There were lighter moments, too. Asked by an audience member why the only female guest on Run the Jewels 2, Gangsta Boo, was asked to rap about “f—ing,” Mike explained that, “Gangsta Boo talks about f—ing better than Barack Obama talks about politics,” and assured people that if anything, Boo holds a position of power over he and El-P on the track.

More nods followed as the rapper compared the early days of hip-hop to those of the Occupy Wall Street movement, in how communities tapped into electrical poles and took over the commons. “Hip-hop has taken chances,” Mike said. “It has really put its balls out there.”

The wealth of technical knowledge in the room notwithstanding, on topics like community policing Mike, who is in a class all his own for rappers who steer clear of cliches, touched topics that few celebrities of his status would dare to broach. Namely, in addressing cop violence he called for the better screening  and training of soldiers, fresh back from occupying third world countries, before they’re given firearms and dispatched to protect America’s most vulnerable residents.

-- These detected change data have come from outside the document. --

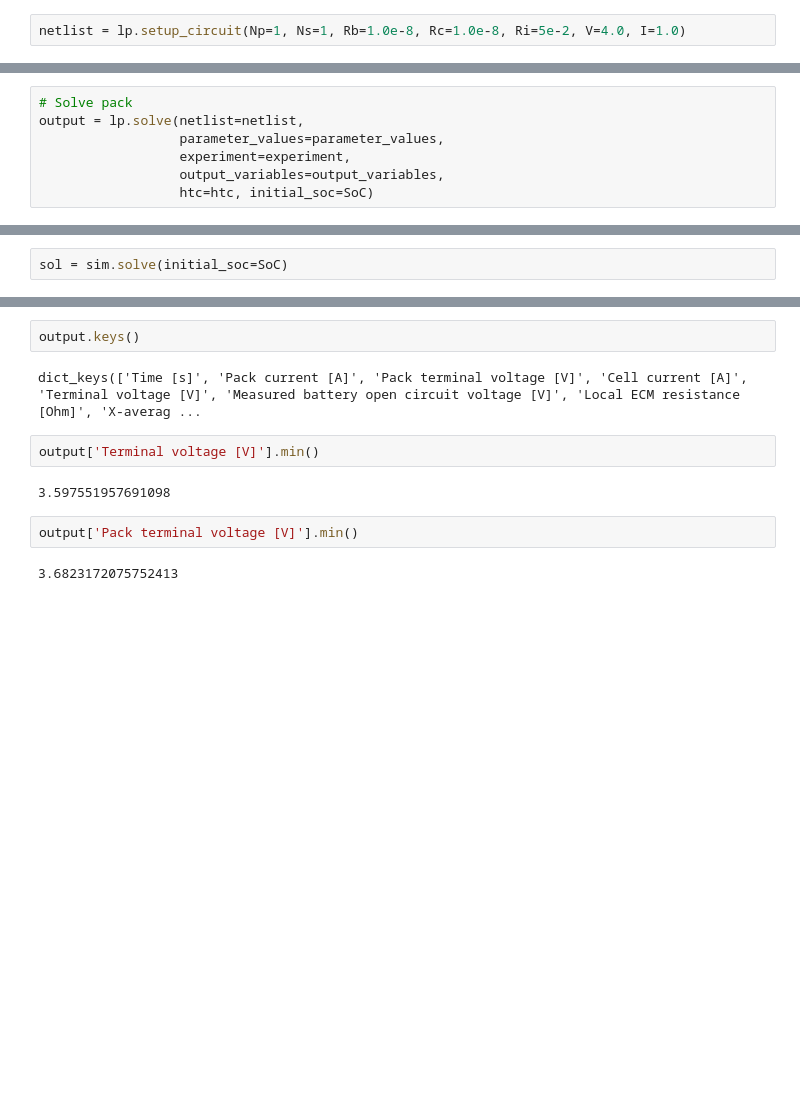
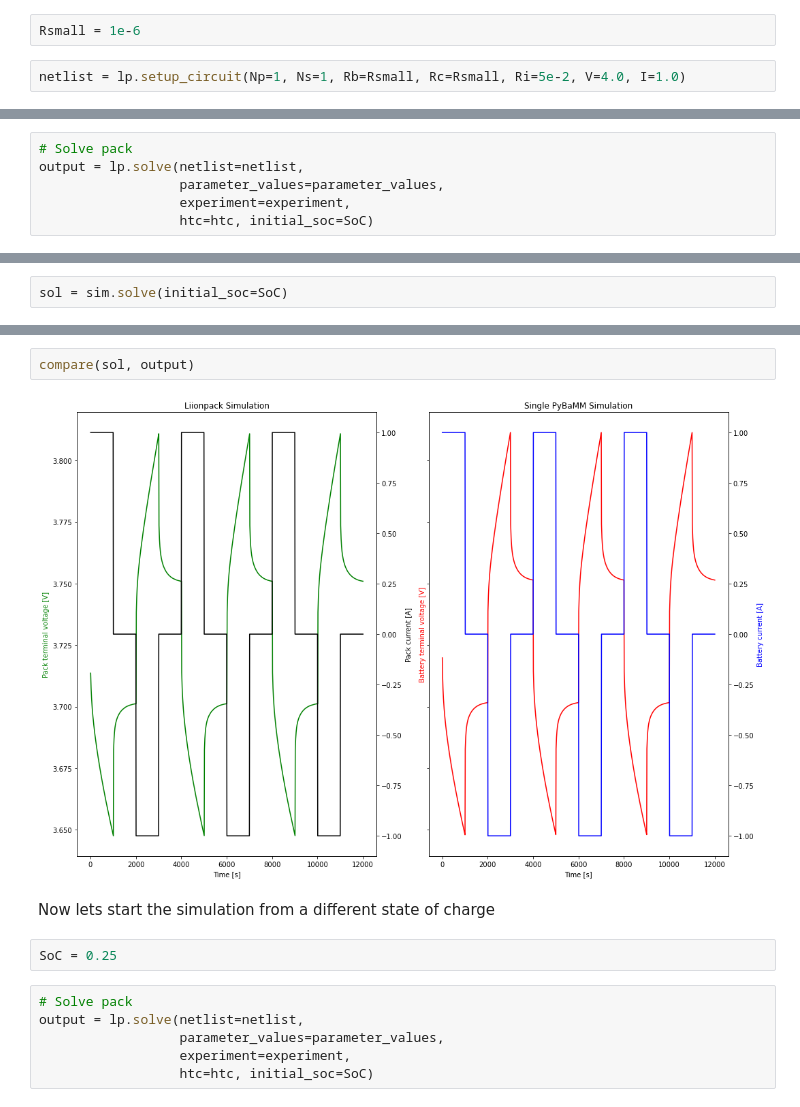
Before and after one commit to pybamm-team/liionpack, a Jupyter notebook: examples/notebooks/04 Initial SoC.ipynb, the cells around one changed output, grey strips where cells are left out. Saved outputs shown, nothing was run; the diff lists cells and outputs as text; blank space fills up the shorter version.

```diff
--- a/examples/notebooks/04 Initial SoC.ipynb
+++ b/examples/notebooks/04 Initial SoC.ipynb
@@ -9,8 +9,10 @@ import numpy as np
 import matplotlib.pyplot as plt
 # %% [markdown]
 Lets set up the most simple pack possible with 1 battery and very low busbar resistance to compare to a pure PyBaMM simulation
+# %%
+Rsmall = 1e-6
 # %%
-netlist = lp.setup_circuit(Np=1, Ns=1, Rb=1.0e-8, Rc=1.0e-8, Ri=5e-2, V=4.0, I=1.0)
+netlist = lp.setup_circuit(Np=1, Ns=1, Rb=Rsmall, Rc=Rsmall, Ri=5e-2, V=4.0, I=1.0)
 # %%
 # Heat transfer coefficients
 htc = np.ones(1) * 10
@@ -37,7 +39,6 @@ SoC = 0.5
 output = lp.solve(netlist=netlist,
                   parameter_values=parameter_values,
                   experiment=experiment,
-                  output_variables=output_variables,
                   htc=htc, initial_soc=SoC)
 # %% [markdown]
 Let's compare to the PyBaMM simulation
@@ -77,12 +76,14 @@ Text(0.5, 1.0, 'Single PyBaMM Simulation')
-# %%
-output.keys()
-# %% [output]
-dict_keys(['Time [s]', 'Pack current [A]', 'Pack terminal voltage [V]', 'Cell current [A]', 'Terminal voltage [V]', 'Measured battery open circuit voltage [V]', 'Local ECM resistance [Ohm]', 'X-averag ...
-# %%
-output['Terminal voltage [V]'].min()
-# %% [output]
-3.597551957691098
-# %%
-output['Pack terminal voltage [V]'].min()
-# %% [output]
-3.6823172075752413
+# %%
+compare(sol, output)
+# %% [output]
+[figure, added]
+# %% [markdown]
+Now lets start the simulation from a different state of charge
+# %%
+SoC = 0.25
+# %%
+# Solve pack
+output = lp.solve(netlist=netlist,
+                  parameter_values=parameter_values,
+                  experiment=experiment,
+                  htc=htc, initial_soc=SoC)
```
Also changed, not shown: parts of 7 cells of this notebook.
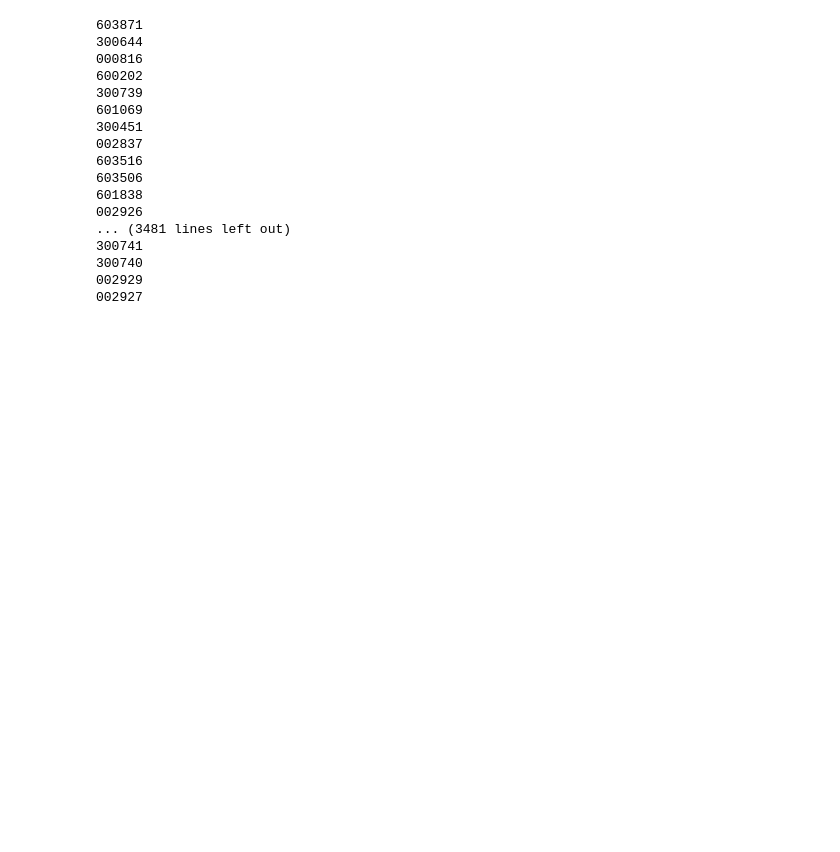
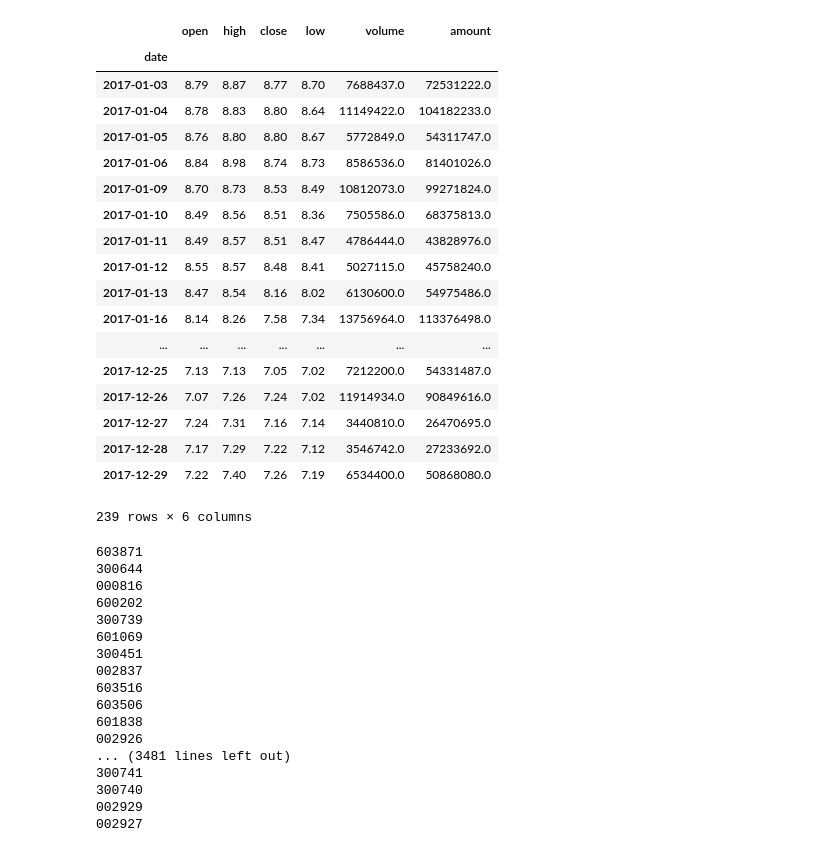
Before and after one commit to jackz3/notes, a Jupyter notebook: stock.ipynb, the cells around one changed output. Saved outputs shown, nothing was run; the diff lists cells and outputs as text; code cells hidden in the pictures; blank space fills up the shorter version.

```diff
--- a/stock.ipynb
+++ b/stock.ipynb
@@ -47,0 +25,4 @@ df = ts.bar(code, conn=cons, adj='qfq', start_date='2017-01-01', end_date='')
+# %%
+code='002628'
+
+df_days = ts.bar('000409', conn=cons, adj='qfq', start_date='2018-02-01', end_date='2018-08-31')
@@ -88,3 +166,30 @@ df15.head()
+# %%
+# df_days['test']=df_days.apply(lambda row: row['amount']/row['volume'], axis=1)
+n=2
+df_n = df_days[0:n-1]
+# for index, row in df_days.iterrows():
+#     print(index)
+df_days
+# %% [output]
+|  | open | high | close | low | volume | amount |
+| date |  |  |  |  |  |  |
+| 2017-01-03 | 8.79 | 8.87 | 8.77 | 8.70 | 7688437.0 | 72531222.0 |
+| 2017-01-04 | 8.78 | 8.83 | 8.80 | 8.64 | 11149422.0 | 104182233.0 |
+| 2017-01-05 | 8.76 | 8.80 | 8.80 | 8.67 | 5772849.0 | 54311747.0 |
+| 2017-01-06 | 8.84 | 8.98 | 8.74 | 8.73 | 8586536.0 | 81401026.0 |
+| 2017-01-09 | 8.70 | 8.73 | 8.53 | 8.49 | 10812073.0 | 99271824.0 |
+| 2017-01-10 | 8.49 | 8.56 | 8.51 | 8.36 | 7505586.0 | 68375813.0 |
+| 2017-01-11 | 8.49 | 8.57 | 8.51 | 8.47 | 4786444.0 | 43828976.0 |
+| 2017-01-12 | 8.55 | 8.57 | 8.48 | 8.41 | 5027115.0 | 45758240.0 |
+| 2017-01-13 | 8.47 | 8.54 | 8.16 | 8.02 | 6130600.0 | 54975486.0 |
+| 2017-01-16 | 8.14 | 8.26 | 7.58 | 7.34 | 13756964.0 | 113376498.0 |
+| ... | ... | ... | ... | ... | ... | ... |
+| 2017-12-25 | 7.13 | 7.13 | 7.05 | 7.02 | 7212200.0 | 54331487.0 |
+| 2017-12-26 | 7.07 | 7.26 | 7.24 | 7.02 | 11914934.0 | 90849616.0 |
+| 2017-12-27 | 7.24 | 7.31 | 7.16 | 7.14 | 3440810.0 | 26470695.0 |
+| 2017-12-28 | 7.17 | 7.29 | 7.22 | 7.12 | 3546742.0 | 27233692.0 |
+| 2017-12-29 | 7.22 | 7.40 | 7.26 | 7.19 | 6534400.0 | 50868080.0 |
+239 rows × 6 columns
 # %%
 from pandas.io import sql
 import MySQLdb
```
Also changed, not shown: parts of 18 cells of this notebook, 7 other files.
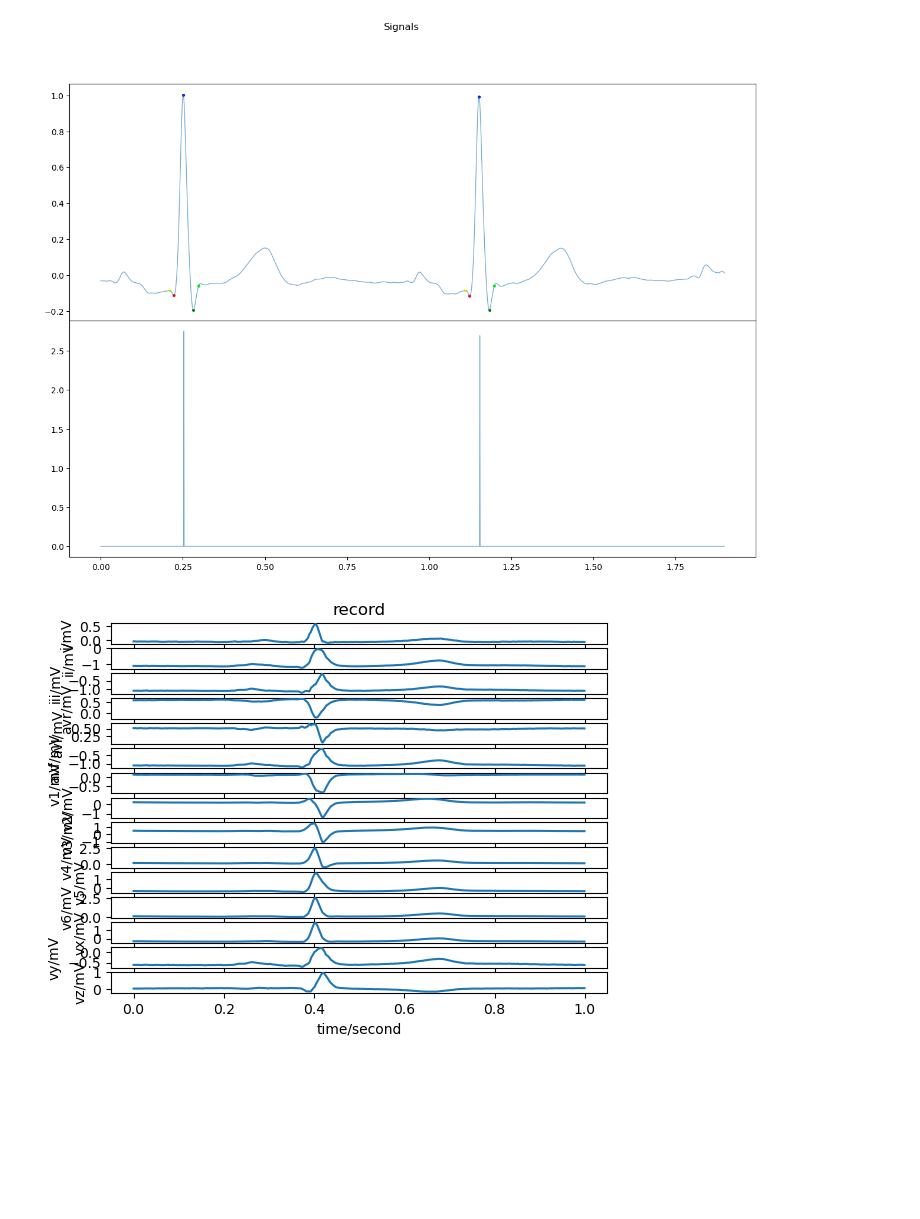
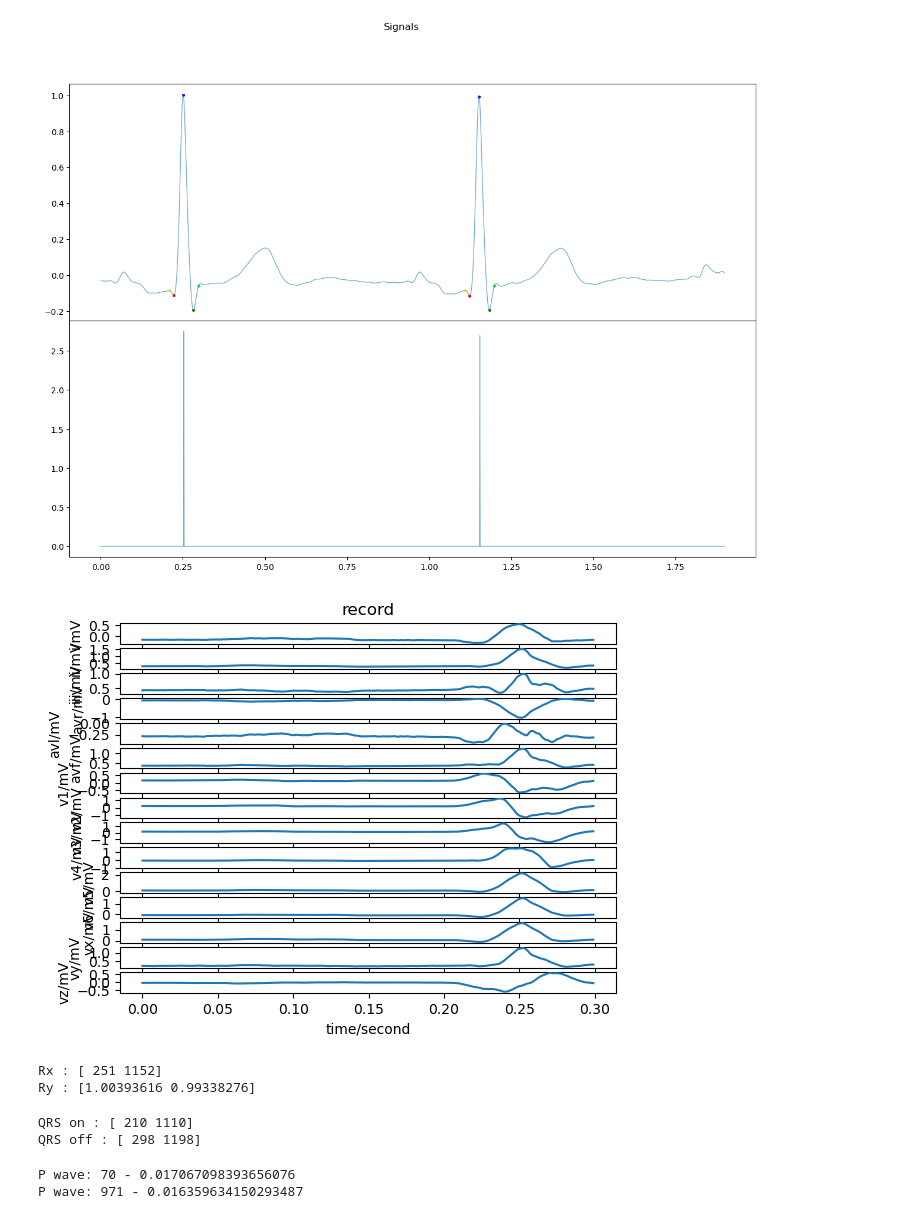
Before and after one commit to Nourhan-Mahmoud/ECG-Based-Authentication-Interface, a Jupyter notebook: 02.Preprocessing_and_FeaturesExtraction/FeatureExtraction_NB.ipynb, the cells around one changed output. Saved outputs shown, nothing was run; the diff lists cells and outputs as text; code cells hidden in the pictures; blank space fills up the shorter version.

```diff
--- a/02.Preprocessing_and_FeaturesExtraction/FeatureExtraction_NB.ipynb
+++ b/02.Preprocessing_and_FeaturesExtraction/FeatureExtraction_NB.ipynb
@@ -279,7 +272,57 @@ plt.show()
 [figure]
 # %%
 # Preview all channels
-record = wfdb.rdrecord('104/s0306lre', sampfrom=samp_start, sampto=2300)
+record = wfdb.rdrecord('../01.Dataset/117/s0291lre', sampfrom=samp_start, sampto=2300)
+sample_rate = record.fs
 wfdb.plot_wfdb(record, title='record')
 # %% [output]
-[figure, old version]
+[figure, new version]
+# %%
+print("Rx : " + str(Rx))
+print("Ry : " + str(Ry))
+# %% [output]
+Rx : [ 251 1152]
+Ry : [1.00393616 0.99338276]
+# %%
+print("QRS on : "+ str(qrs_on_x))
+print("QRS off : "+ str(qrs_off_x))
+# %% [output]
+QRS on : [ 210 1110]
+QRS off : [ 298 1198]
+# %%
+# Get P wave
+# Rx -> R peak location
+window_size = int(fs * 0.2)  # 200 ms window
+Px = []
+Py = []
+
+loc = qrs_on_x[0] # QRS onset
+start_idx = int(loc - window_size)
+#Py.append(max(denoised_signal[start_idx:loc])) # amplitude of P wave -> y value
+#Px.append(np.argmax(denoised_signal[start_idx:loc])) # index of P wave -> x value
+
+px = 0; py = -5
+for i in range(start_idx,loc):
+    if denoised_signal[i] > py:
+        py = denoised_signal[i]
+        px = i
+print ("P wave: " + str(px) + " - " + str(py))
+Py.append(py)
+Px.append(px)
+
+loc = qrs_on_x[1] # QRS onset
+start_idx = int(loc - window_size)
+#Py.append(max(denoised_signal[start_idx:loc])) # amplitude of P wave -> y value
+#Px.append(np.argmax(denoised_signal[start_idx:loc])) # index of P wave -> x value
+
+px = 0; py = -5
+for i in range(start_idx,loc):
+    if denoised_signal[i] > py:
+        py = denoised_signal[i]
+        px = i
+print ("P wave: " + str(px) + " - " + str(py))
+Py.append(py)
+Px.append(px)
+# %% [output]
+P wave: 70 - 0.017067098393656076
+P wave: 971 - 0.016359634150293487
```
Also changed, not shown: parts of 17 cells of this notebook.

Bold but not the preacher type, Mike’s missives, like his revolutionary musical output, went down smoothly. In not baselessly berating corporate entertainment, at MIT he offered more convincing insight into big label depravity than is typically aired by deliberate industry adversaries; likewise, without blatantly attacking contemporaries, he rendered his own message immeasurably valuable. Even among some of America’s leading young technologists, Mike’s answer on one of the few tech-specific questions of the evening proved enlightening enough to stir vocal approval.

Asked what kind of innovation he would like to see the MIT minds among him work toward, the MC asked for advancements that “put people in the same room.” Short of that “proverbial campfire,” he would at least appreciate something to help everyone retire early so they can enjoy life.

“Really,” said Mike, “I need someone to invent a F–k-A-Job machine.”